AFLink is proposed as a mechanism to perform global linking without using appearance features for the first time. For example, GIAOTracker proposes a global linking mechanism called GIModel, but it is a rather heavy model that extracts features from each frame of the tracklet using a ResNet-based CNN model, and then inputs the features to the Transformer Encoder to extract relevance. The model is quite heavy. Such a model is computationally expensive, and it is also vulnerable to noise when it relies on appearance features.
In contrast, AFLink uses only the detected frame number f and the position at that time ( x,y) in tracklet T. The information Ti=(fk,xk,yk) (k=1~30) of the last 30 frames of the two tracklets Ti and Tj is compressed and feature extracted in the convolution layer and the confidence level that Ti and Tj The output is the confidence level of whether or not Ti and Tj represent the same trajectory of an individual. First, the Temporal Block compresses the time series direction between 7 frames repeatedly for each of the three features (f,x,y). Then, a Fusion Block is applied to compress the three features. The combined result is then input to the Classifier which converts it to a confidence level using Affine and ReLU. The overall picture is shown in the figure below. We must note that we have separate blocks for the two tracklets.
This is a bit confusing so I'll show a diagram based on the source code.
Temporal Block compresses only the time direction (7 frames) independently for each f,x,y. In contrast, the Fusion Block compresses 3D features compressed in the temporal direction. The AFLink model used in the experiments is shown in the figure below.
Since AFLink is a CNN model, it is pre-trained on the dataset in our experiments, and StrongSORT+ is a model that applies AFLink as an additional offline process to StrongSORT.
GSI ( Gaussian-Smoothed Interpolation) interpolation

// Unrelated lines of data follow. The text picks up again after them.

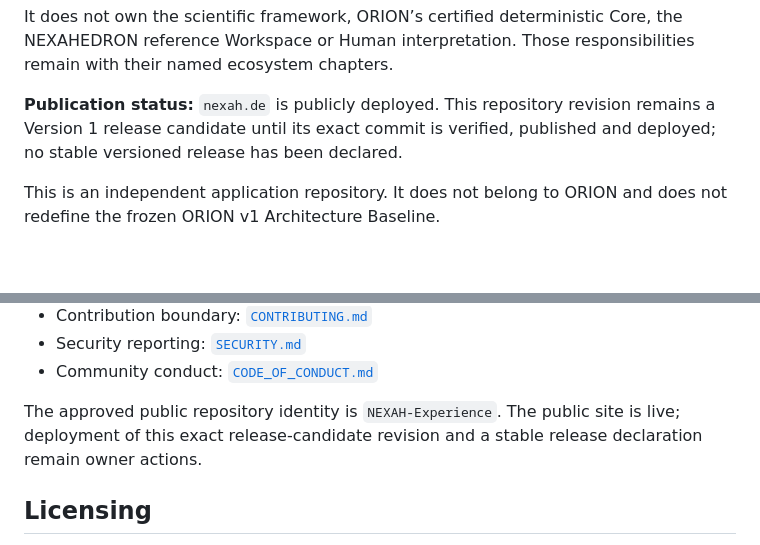
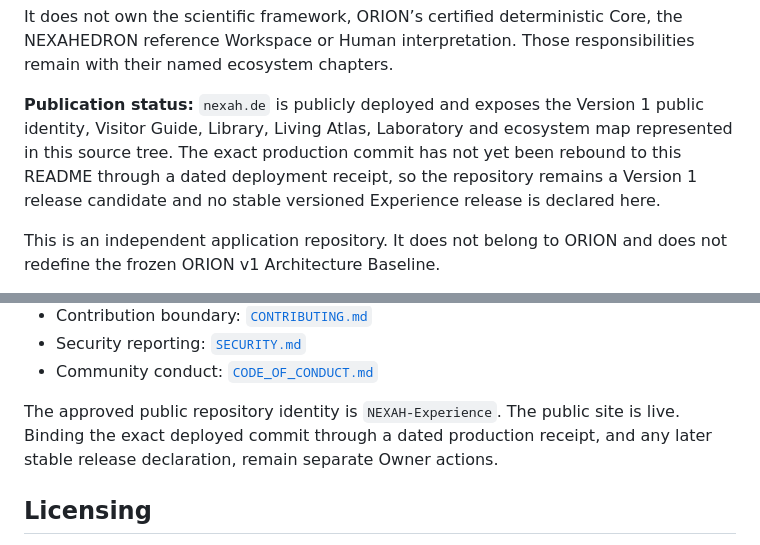
Before and after one commit to Scarabaeus1031/NEXAH-Experience, a Markdown page: README.md, 2 parts joined by grey strips. Drawn GitHub-style; blank space fills up the shorter version.

Commit message:
docs: clarify live publication boundary

```diff
--- a/README.md
+++ b/README.md
@@ -14,10 +14,12 @@ This repository owns the public and intellectual home of the NEXAH Orientation E
 
 It does not own the scientific framework, ORION’s certified deterministic Core, the NEXAHEDRON reference Workspace or Human interpretation. Those responsibilities remain with their named ecosystem chapters.
 
-**Publication status:** `nexah.de` is publicly deployed. This repository
-revision remains a Version 1 release candidate until its exact commit is
-verified, published and deployed; no stable versioned release has been
-declared.
+**Publication status:** `nexah.de` is publicly deployed and exposes the
+Version 1 public identity, Visitor Guide, Library, Living Atlas, Laboratory and
+ecosystem map represented in this source tree. The exact production commit has
+not yet been rebound to this README through a dated deployment receipt, so the
+repository remains a Version 1 release candidate and no stable versioned
+Experience release is declared here.
 
 This is an independent application repository. It does not belong to ORION and
 does not redefine the frozen ORION v1 Architecture Baseline.
@@ -111,8 +113,8 @@ dependency.
 - Community conduct: [`CODE_OF_CONDUCT.md`](CODE_OF_CONDUCT.md)
 
 The approved public repository identity is `NEXAH-Experience`. The public site
-is live; deployment of this exact release-candidate revision and a stable
-release declaration remain owner actions.
+is live. Binding the exact deployed commit through a dated production receipt,
+and any later stable release declaration, remain separate Owner actions.
 
 ## Licensing
 
```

Another important technique is GSI interpolation. This is the post-processing after the online and offline tracking is also done. The important part of the post-processing is the interpolation of detection misses, because in SDE unless the detector can detect an object, of course, it cannot track it. The accuracy of the trajectory (trajectory of all frames) that is lost in this way can be improved by interpolation. Linear interpolation is widely used as the simplest interpolation, but its accuracy is limited because it does not use motion information. The blue color in the figure below shows Linear Interpolation, but it does not reproduce the correct trajectory (GT) because it unnaturally interpolates between the detected trajectories (Tracked).
The core of GSI is a Gaussian process. The core of GSI is a Gaussian process, which models a multidimensional normal distribution with mean m and covariance K given as a function of a, as in p(b|a)=N(m(a), K(a)) when predicting b from a for some observation data a,b. In this case, we assume conditional multidimensional normal distributions p(x|t), p(y|t), p(w|t), and p(h|t) between frame number t and location information (x, y, w, h), respectively. We then estimate (x,y,w,h) at frame t of the detection miss. Note that we apply a Gaussian process to each Trajectory i, which is represented as pt in the paper.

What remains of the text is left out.